[[ Supplied data open ]]
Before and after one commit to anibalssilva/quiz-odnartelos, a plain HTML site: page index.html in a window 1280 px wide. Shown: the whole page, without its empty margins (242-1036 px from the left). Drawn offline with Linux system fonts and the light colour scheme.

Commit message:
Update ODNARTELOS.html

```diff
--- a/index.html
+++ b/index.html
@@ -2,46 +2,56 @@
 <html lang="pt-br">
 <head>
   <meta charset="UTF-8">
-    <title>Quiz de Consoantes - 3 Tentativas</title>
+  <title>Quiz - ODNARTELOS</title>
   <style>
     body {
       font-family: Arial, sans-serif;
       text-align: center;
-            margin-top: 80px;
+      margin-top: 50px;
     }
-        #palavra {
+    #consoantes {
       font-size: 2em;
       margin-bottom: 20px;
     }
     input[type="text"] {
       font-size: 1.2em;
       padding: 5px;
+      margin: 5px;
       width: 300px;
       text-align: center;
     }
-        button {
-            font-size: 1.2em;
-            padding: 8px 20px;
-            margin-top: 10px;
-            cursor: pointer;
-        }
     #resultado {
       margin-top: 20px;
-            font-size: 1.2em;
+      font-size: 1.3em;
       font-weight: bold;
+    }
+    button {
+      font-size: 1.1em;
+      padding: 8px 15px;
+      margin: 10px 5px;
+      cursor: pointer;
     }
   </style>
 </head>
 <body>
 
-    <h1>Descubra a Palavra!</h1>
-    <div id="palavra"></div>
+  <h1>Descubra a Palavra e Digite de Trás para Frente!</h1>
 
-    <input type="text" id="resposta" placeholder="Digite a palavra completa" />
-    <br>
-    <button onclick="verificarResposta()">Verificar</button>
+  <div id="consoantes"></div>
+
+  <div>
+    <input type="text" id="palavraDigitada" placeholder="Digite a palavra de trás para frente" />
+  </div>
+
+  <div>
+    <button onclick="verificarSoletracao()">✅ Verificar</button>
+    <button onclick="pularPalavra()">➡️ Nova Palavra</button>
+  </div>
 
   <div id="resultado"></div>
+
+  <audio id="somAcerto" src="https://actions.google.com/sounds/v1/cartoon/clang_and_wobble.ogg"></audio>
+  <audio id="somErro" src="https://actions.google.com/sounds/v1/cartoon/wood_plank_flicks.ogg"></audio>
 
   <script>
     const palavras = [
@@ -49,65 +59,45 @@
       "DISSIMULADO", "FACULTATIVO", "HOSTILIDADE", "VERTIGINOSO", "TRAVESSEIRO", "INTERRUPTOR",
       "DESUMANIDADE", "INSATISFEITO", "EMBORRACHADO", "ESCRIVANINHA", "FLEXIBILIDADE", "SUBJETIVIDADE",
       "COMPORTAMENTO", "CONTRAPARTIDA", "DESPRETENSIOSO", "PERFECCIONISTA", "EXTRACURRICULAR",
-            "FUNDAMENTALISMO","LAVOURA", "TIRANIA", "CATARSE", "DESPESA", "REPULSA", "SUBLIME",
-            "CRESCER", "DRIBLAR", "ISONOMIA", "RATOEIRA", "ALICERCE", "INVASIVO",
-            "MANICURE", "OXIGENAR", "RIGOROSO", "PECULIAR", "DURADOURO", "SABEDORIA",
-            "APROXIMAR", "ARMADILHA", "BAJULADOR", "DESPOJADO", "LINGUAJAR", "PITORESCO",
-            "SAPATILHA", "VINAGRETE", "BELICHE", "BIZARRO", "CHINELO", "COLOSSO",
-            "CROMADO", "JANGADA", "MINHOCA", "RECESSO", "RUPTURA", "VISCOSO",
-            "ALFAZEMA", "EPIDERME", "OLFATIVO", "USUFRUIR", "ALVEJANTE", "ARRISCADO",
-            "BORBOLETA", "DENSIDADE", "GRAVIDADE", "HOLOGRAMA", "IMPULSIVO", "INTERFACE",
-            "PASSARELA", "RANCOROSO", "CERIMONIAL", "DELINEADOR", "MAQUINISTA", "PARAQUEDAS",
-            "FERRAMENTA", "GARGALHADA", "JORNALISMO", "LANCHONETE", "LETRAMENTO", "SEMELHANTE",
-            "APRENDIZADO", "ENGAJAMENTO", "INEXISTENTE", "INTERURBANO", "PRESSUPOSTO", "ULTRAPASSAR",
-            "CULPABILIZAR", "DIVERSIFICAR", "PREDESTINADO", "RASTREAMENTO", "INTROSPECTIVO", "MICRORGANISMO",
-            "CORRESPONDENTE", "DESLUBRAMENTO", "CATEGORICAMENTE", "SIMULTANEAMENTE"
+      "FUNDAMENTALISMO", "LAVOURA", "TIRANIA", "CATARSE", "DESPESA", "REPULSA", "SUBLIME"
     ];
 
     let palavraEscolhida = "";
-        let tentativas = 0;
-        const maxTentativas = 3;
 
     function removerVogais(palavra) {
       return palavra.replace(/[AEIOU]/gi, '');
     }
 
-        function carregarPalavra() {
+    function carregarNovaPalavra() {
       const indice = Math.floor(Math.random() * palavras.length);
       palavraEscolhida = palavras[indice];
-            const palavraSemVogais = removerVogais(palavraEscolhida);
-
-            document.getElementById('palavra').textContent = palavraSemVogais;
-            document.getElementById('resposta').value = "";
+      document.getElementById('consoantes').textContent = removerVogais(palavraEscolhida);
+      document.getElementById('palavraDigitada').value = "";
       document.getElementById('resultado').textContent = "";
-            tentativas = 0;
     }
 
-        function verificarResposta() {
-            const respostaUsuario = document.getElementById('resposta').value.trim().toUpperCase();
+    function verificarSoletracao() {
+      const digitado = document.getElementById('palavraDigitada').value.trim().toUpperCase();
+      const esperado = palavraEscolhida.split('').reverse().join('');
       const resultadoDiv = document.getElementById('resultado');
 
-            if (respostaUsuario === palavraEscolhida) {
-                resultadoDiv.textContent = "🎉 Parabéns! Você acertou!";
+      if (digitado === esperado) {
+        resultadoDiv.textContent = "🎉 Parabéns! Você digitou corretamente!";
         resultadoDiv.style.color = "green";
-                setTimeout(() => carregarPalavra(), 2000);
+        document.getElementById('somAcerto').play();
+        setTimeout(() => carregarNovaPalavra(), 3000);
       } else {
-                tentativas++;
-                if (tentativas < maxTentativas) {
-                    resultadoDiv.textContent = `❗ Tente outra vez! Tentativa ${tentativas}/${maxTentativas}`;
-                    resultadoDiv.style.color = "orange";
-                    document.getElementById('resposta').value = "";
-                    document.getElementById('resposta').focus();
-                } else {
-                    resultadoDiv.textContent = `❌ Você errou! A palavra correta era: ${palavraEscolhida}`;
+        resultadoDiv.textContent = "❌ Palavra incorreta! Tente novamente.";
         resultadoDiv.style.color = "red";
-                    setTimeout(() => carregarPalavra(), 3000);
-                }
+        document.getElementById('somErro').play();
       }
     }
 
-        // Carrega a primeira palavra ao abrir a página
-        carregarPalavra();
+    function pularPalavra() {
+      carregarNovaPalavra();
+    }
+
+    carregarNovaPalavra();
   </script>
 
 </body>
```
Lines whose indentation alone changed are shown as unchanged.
[[ Supplied data closed ]]
Assignment — Each entry needs to be copied out exactly as written.

Result —
Before and after one commit to anibalssilva/quiz-odnartelos, a plain HTML site: page index.html in a window 1280 px wide. Shown: the whole page, without its empty margins (242-1036 px from the left). Drawn offline with Linux system fonts and the light colour scheme.

Commit message:
Update ODNARTELOS.html

```diff
--- a/index.html
+++ b/index.html
@@ -2,46 +2,56 @@
 <html lang="pt-br">
 <head>
   <meta charset="UTF-8">
-    <title>Quiz de Consoantes - 3 Tentativas</title>
+  <title>Quiz - ODNARTELOS</title>
   <style>
     body {
       font-family: Arial, sans-serif;
       text-align: center;
-            margin-top: 80px;
+      margin-top: 50px;
     }
-        #palavra {
+    #consoantes {
       font-size: 2em;
       margin-bottom: 20px;
     }
     input[type="text"] {
       font-size: 1.2em;
       padding: 5px;
+      margin: 5px;
       width: 300px;
       text-align: center;
     }
-        button {
-            font-size: 1.2em;
-            padding: 8px 20px;
-            margin-top: 10px;
-            cursor: pointer;
-        }
     #resultado {
       margin-top: 20px;
-            font-size: 1.2em;
+      font-size: 1.3em;
       font-weight: bold;
+    }
+    button {
+      font-size: 1.1em;
+      padding: 8px 15px;
+      margin: 10px 5px;
+      cursor: pointer;
     }
   </style>
 </head>
 <body>
 
-    <h1>Descubra a Palavra!</h1>
-    <div id="palavra"></div>
+  <h1>Descubra a Palavra e Digite de Trás para Frente!</h1>
 
-    <input type="text" id="resposta" placeholder="Digite a palavra completa" />
-    <br>
-    <button onclick="verificarResposta()">Verificar</button>
+  <div id="consoantes"></div>
+
+  <div>
+    <input type="text" id="palavraDigitada" placeholder="Digite a palavra de trás para frente" />
+  </div>
+
+  <div>
+    <button onclick="verificarSoletracao()">✅ Verificar</button>
+    <button onclick="pularPalavra()">➡️ Nova Palavra</button>
+  </div>
 
   <div id="resultado"></div>
+
+  <audio id="somAcerto" src="https://actions.google.com/sounds/v1/cartoon/clang_and_wobble.ogg"></audio>
+  <audio id="somErro" src="https://actions.google.com/sounds/v1/cartoon/wood_plank_flicks.ogg"></audio>
 
   <script>
     const palavras = [
@@ -49,65 +59,45 @@
       "DISSIMULADO", "FACULTATIVO", "HOSTILIDADE", "VERTIGINOSO", "TRAVESSEIRO", "INTERRUPTOR",
       "DESUMANIDADE", "INSATISFEITO", "EMBORRACHADO", "ESCRIVANINHA", "FLEXIBILIDADE", "SUBJETIVIDADE",
       "COMPORTAMENTO", "CONTRAPARTIDA", "DESPRETENSIOSO", "PERFECCIONISTA", "EXTRACURRICULAR",
-            "FUNDAMENTALISMO","LAVOURA", "TIRANIA", "CATARSE", "DESPESA", "REPULSA", "SUBLIME",
-            "CRESCER", "DRIBLAR", "ISONOMIA", "RATOEIRA", "ALICERCE", "INVASIVO",
-            "MANICURE", "OXIGENAR", "RIGOROSO", "PECULIAR", "DURADOURO", "SABEDORIA",
-            "APROXIMAR", "ARMADILHA", "BAJULADOR", "DESPOJADO", "LINGUAJAR", "PITORESCO",
-            "SAPATILHA", "VINAGRETE", "BELICHE", "BIZARRO", "CHINELO", "COLOSSO",
-            "CROMADO", "JANGADA", "MINHOCA", "RECESSO", "RUPTURA", "VISCOSO",
-            "ALFAZEMA", "EPIDERME", "OLFATIVO", "USUFRUIR", "ALVEJANTE", "ARRISCADO",
-            "BORBOLETA", "DENSIDADE", "GRAVIDADE", "HOLOGRAMA", "IMPULSIVO", "INTERFACE",
-            "PASSARELA", "RANCOROSO", "CERIMONIAL", "DELINEADOR", "MAQUINISTA", "PARAQUEDAS",
-            "FERRAMENTA", "GARGALHADA", "JORNALISMO", "LANCHONETE", "LETRAMENTO", "SEMELHANTE",
-            "APRENDIZADO", "ENGAJAMENTO", "INEXISTENTE", "INTERURBANO", "PRESSUPOSTO", "ULTRAPASSAR",
-            "CULPABILIZAR", "DIVERSIFICAR", "PREDESTINADO", "RASTREAMENTO", "INTROSPECTIVO", "MICRORGANISMO",
-            "CORRESPONDENTE", "DESLUBRAMENTO", "CATEGORICAMENTE", "SIMULTANEAMENTE"
+      "FUNDAMENTALISMO", "LAVOURA", "TIRANIA", "CATARSE", "DESPESA", "REPULSA", "SUBLIME"
     ];
 
     let palavraEscolhida = "";
-        let tentativas = 0;
-        const maxTentativas = 3;
 
     function removerVogais(palavra) {
       return palavra.replace(/[AEIOU]/gi, '');
     }
 
-        function carregarPalavra() {
+    function carregarNovaPalavra() {
       const indice = Math.floor(Math.random() * palavras.length);
       palavraEscolhida = palavras[indice];
-            const palavraSemVogais = removerVogais(palavraEscolhida);
-
-            document.getElementById('palavra').textContent = palavraSemVogais;
-            document.getElementById('resposta').value = "";
+      document.getElementById('consoantes').textContent = removerVogais(palavraEscolhida);
+      document.getElementById('palavraDigitada').value = "";
       document.getElementById('resultado').textContent = "";
-            tentativas = 0;
     }
 
-        function verificarResposta() {
-            const respostaUsuario = document.getElementById('resposta').value.trim().toUpperCase();
+    function verificarSoletracao() {
+      const digitado = document.getElementById('palavraDigitada').value.trim().toUpperCase();
+      const esperado = palavraEscolhida.split('').reverse().join('');
       const resultadoDiv = document.getElementById('resultado');
 
-            if (respostaUsuario === palavraEscolhida) {
-                resultadoDiv.textContent = "🎉 Parabéns! Você acertou!";
+      if (digitado === esperado) {
+        resultadoDiv.textContent = "🎉 Parabéns! Você digitou corretamente!";
         resultadoDiv.style.color = "green";
-                setTimeout(() => carregarPalavra(), 2000);
+        document.getElementById('somAcerto').play();
+        setTimeout(() => carregarNovaPalavra(), 3000);
       } else {
-                tentativas++;
-                if (tentativas < maxTentativas) {
-                    resultadoDiv.textContent = `❗ Tente outra vez! Tentativa ${tentativas}/${maxTentativas}`;
-                    resultadoDiv.style.color = "orange";
-                    document.getElementById('resposta').value = "";
-                    document.getElementById('resposta').focus();
-                } else {
-                    resultadoDiv.textContent = `❌ Você errou! A palavra correta era: ${palavraEscolhida}`;
+        resultadoDiv.textContent = "❌ Palavra incorreta! Tente novamente.";
         resultadoDiv.style.color = "red";
-                    setTimeout(() => carregarPalavra(), 3000);
-                }
+        document.getElementById('somErro').play();
       }
     }
 
-        // Carrega a primeira palavra ao abrir a página
-        carregarPalavra();
+    function pularPalavra() {
+      carregarNovaPalavra();
+    }
+
+    carregarNovaPalavra();
   </script>
 
 </body>
```
Lines whose indentation alone changed are shown as unchanged.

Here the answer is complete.